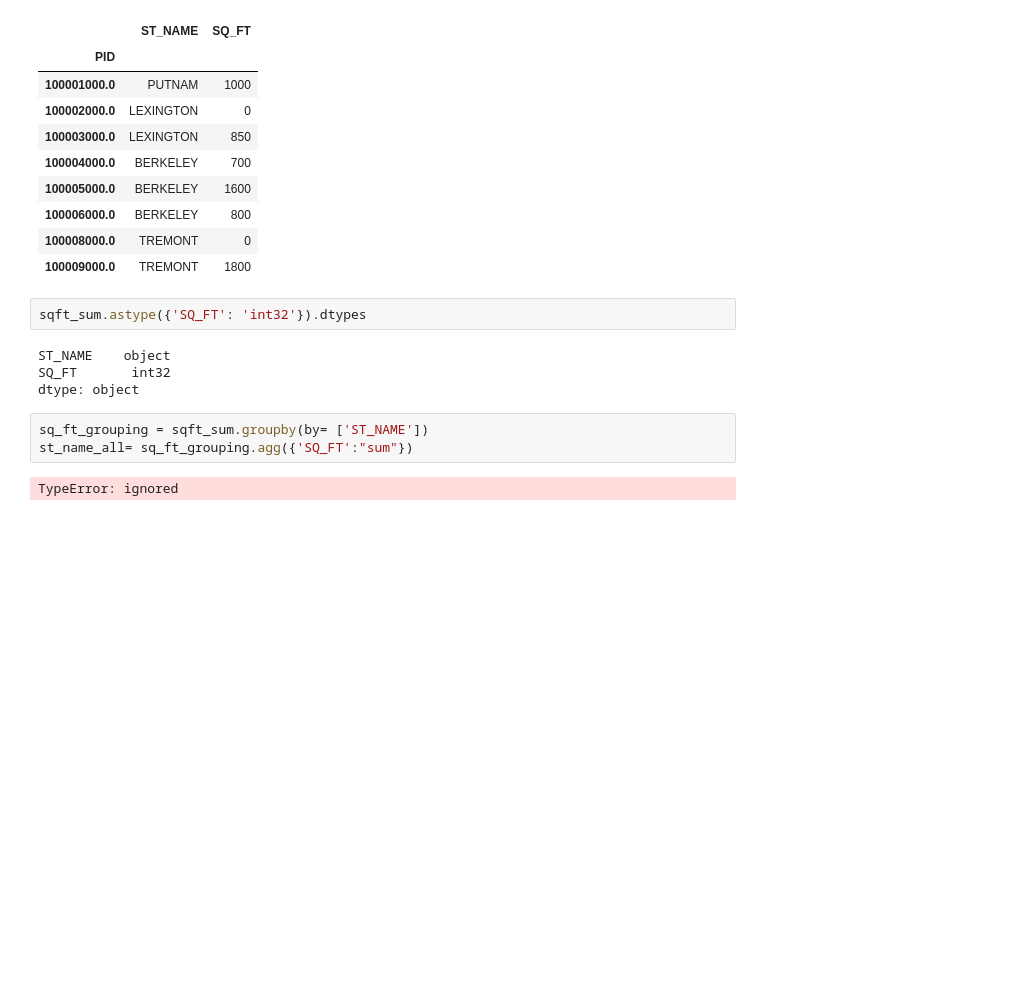
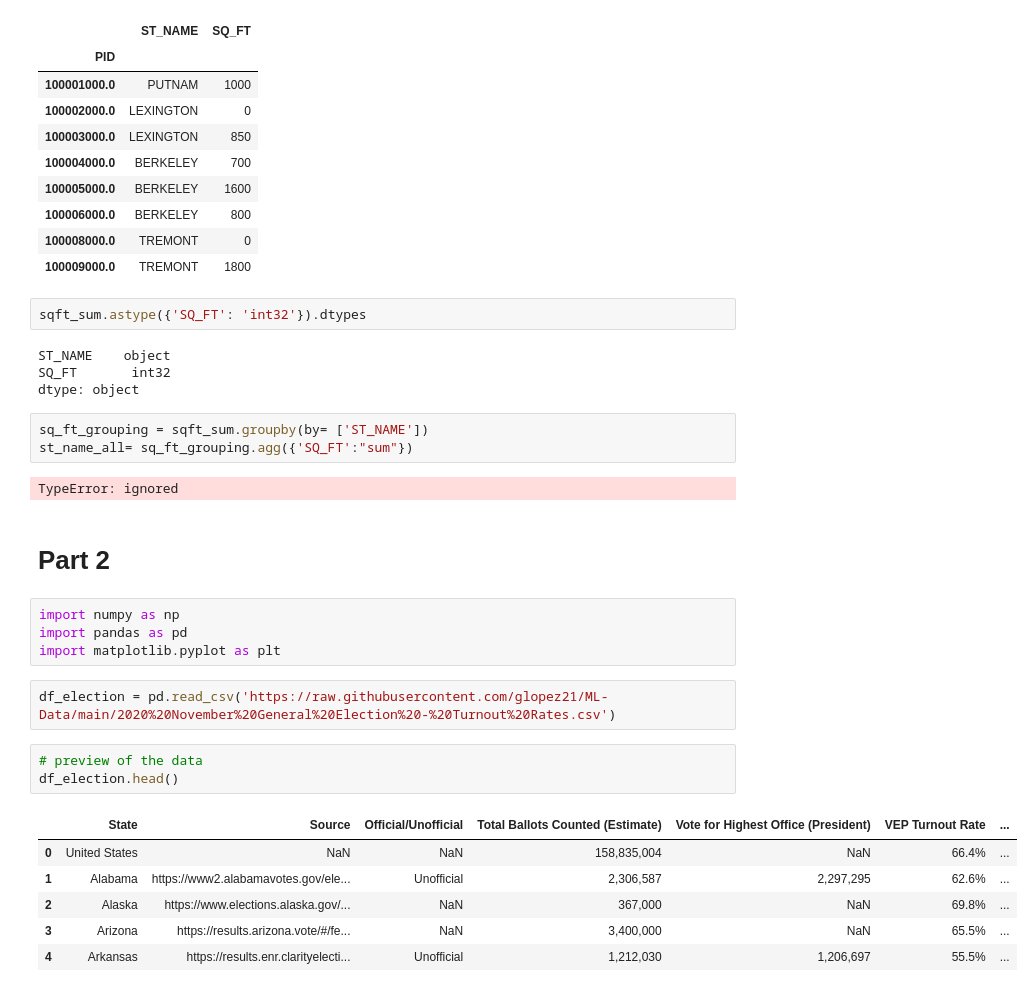
Before and after one commit to unitxero/Data_Analysis_MC, a Jupyter notebook: Day_7_Group_Assignment.ipynb, the cells around one changed output. Saved outputs shown, nothing was run; the diff lists cells and outputs as text; blank space fills up the shorter version.

```diff
--- a/Day_7_Group_Assignment.ipynb
+++ b/Day_7_Group_Assignment.ipynb
@@ -161,3 +163,21 @@ sq_ft_grouping = sqft_sum.groupby(by= ['ST_NAME'])
 st_name_all= sq_ft_grouping.agg({'SQ_FT':"sum"})
 # %% [output]
 TypeError: ignored
+# %% [markdown]
+# Part 2
+# %%
+import numpy as np
+import pandas as pd
+import matplotlib.pyplot as plt
+# %%
+df_election = pd.read_csv('https://raw.githubusercontent.com/glopez21/ML-Data/main/2020%20November%20General%20Election%20-%20Turnout%20Rates.csv')
+# %%
+# preview of the data
+df_election.head()
+# %% [output]
+|  | State | Source | Official/Unofficial | Total Ballots Counted (Estimate) | Vote for Highest Office (President) | VEP Turnout Rate | ... |
+| 0 | United States | NaN | NaN | 158,835,004 | NaN | 66.4% | ... |
+| 1 | Alabama | https://www2.alabamavotes.gov/ele... | Unofficial | 2,306,587 | 2,297,295 | 62.6% | ... |
+| 2 | Alaska | https://www.elections.alaska.gov/... | NaN | 367,000 | NaN | 69.8% | ... |
+| 3 | Arizona | https://results.arizona.vote/#/fe... | NaN | 3,400,000 | NaN | 65.5% | ... |
+| 4 | Arkansas | https://results.enr.clarityelecti... | Unofficial | 1,212,030 | 1,206,697 | 55.5% | ... |
```
Also changed, not shown: parts of 10 cells of this notebook.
##########
Count the lines in the records above that contain "output", please, and give the number without any other words.

3